**Activity:** Only the pictures are dropped; the lines of the material that follow are returned exactly.

**Dataset content:**
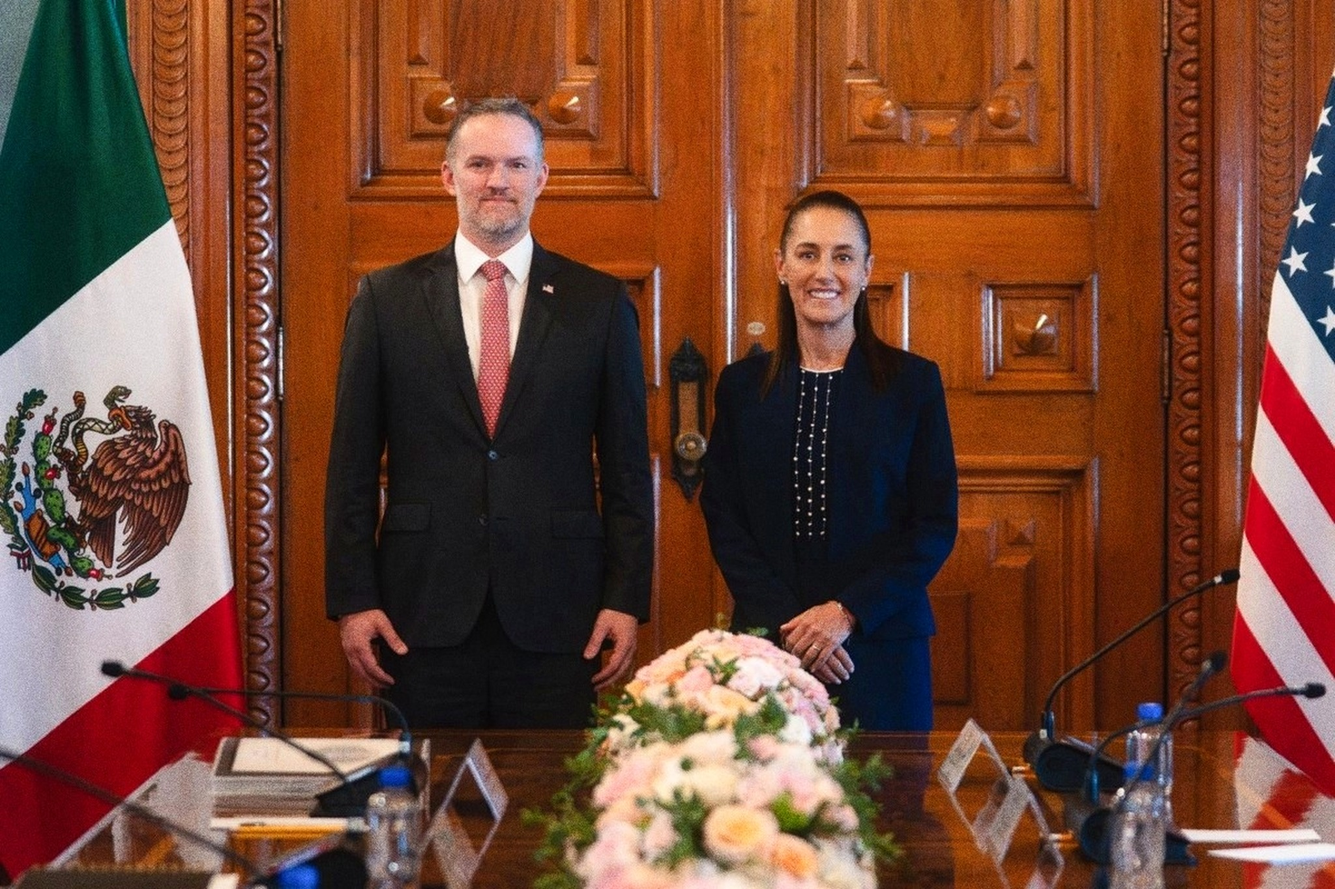
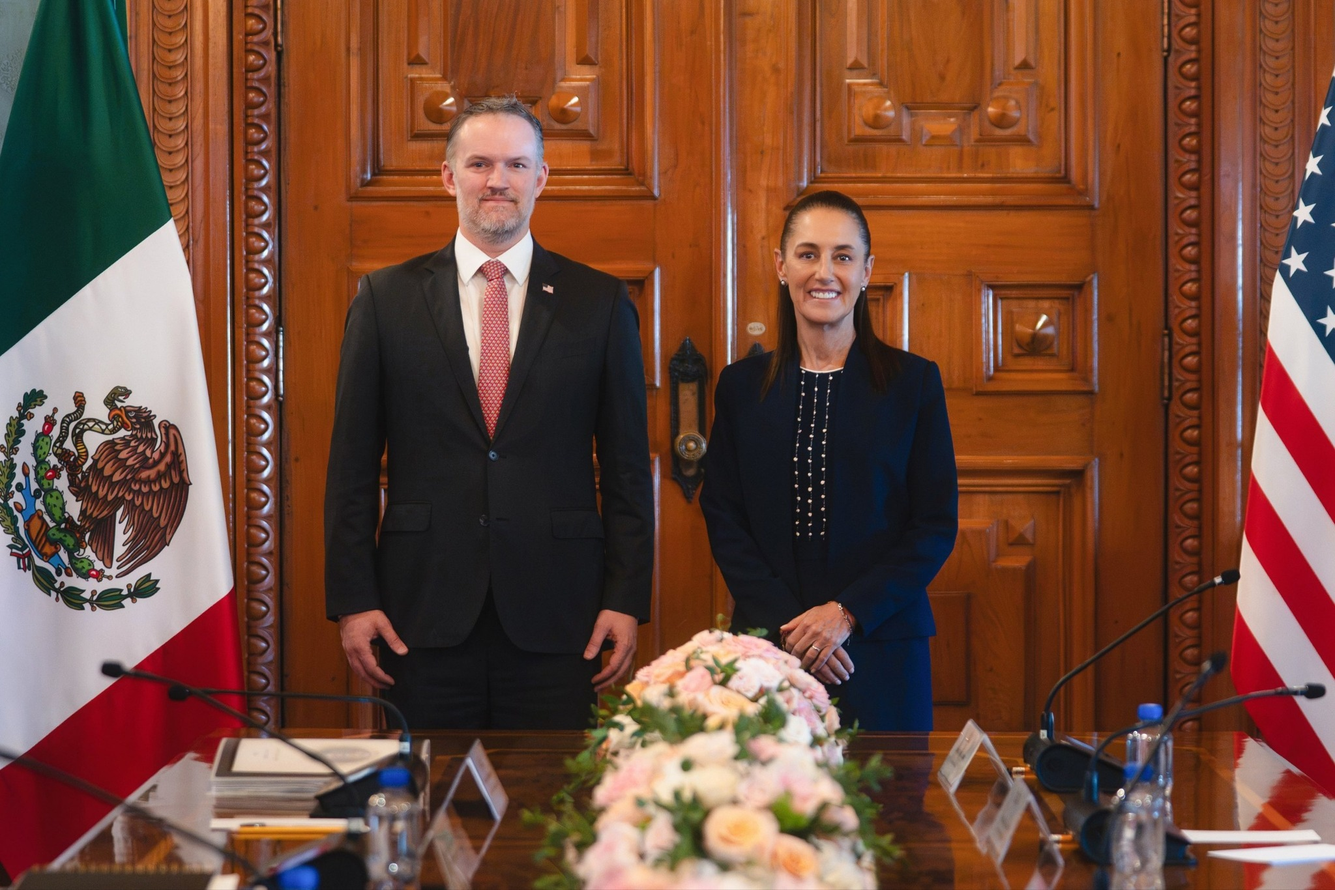
Replace featured with higher-res original (2560x1707)

diff --git a/translations/2026-07-23-greer-tmec-review/article.html b/translations/2026-07-23-greer-tmec-review/article.html
@@ -1,4 +1,4 @@
-<!-- wp:image {"id":18328,"sizeSlug":"large"} -->
+<!-- wp:image {"id":18332,"sizeSlug":"large"} -->
 <figure class="wp-block-image size-large"><img src="https://mexicosolidarity.com/wp-content/uploads/2026/07/2026-07-23-greer-tmec-review-large.jpg" alt="President Claudia Sheinbaum and U.S. Trade Representative Jamieson Greer stand between the Mexican and U.S. flags at Palacio Nacional"/><figcaption class="wp-element-caption">Photo: @Claudiashein</figcaption></figure>
 <!-- /wp:image -->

**Written answer:**
Replace featured with higher-res original (2560x1707)

diff --git a/translations/2026-07-23-greer-tmec-review/article.html b/translations/2026-07-23-greer-tmec-review/article.html
@@ -1,4 +1,4 @@
-<!-- wp:image {"id":18328,"sizeSlug":"large"} -->
+<!-- wp:image {"id":18332,"sizeSlug":"large"} -->
 <figure class="wp-block-image size-large"><img src="https://mexicosolidarity.com/wp-content/uploads/2026/07/2026-07-23-greer-tmec-review-large.jpg" alt="President Claudia Sheinbaum and U.S. Trade Representative Jamieson Greer stand between the Mexican and U.S. flags at Palacio Nacional"/><figcaption class="wp-element-caption">Photo: @Claudiashein</figcaption></figure>
 <!-- /wp:image -->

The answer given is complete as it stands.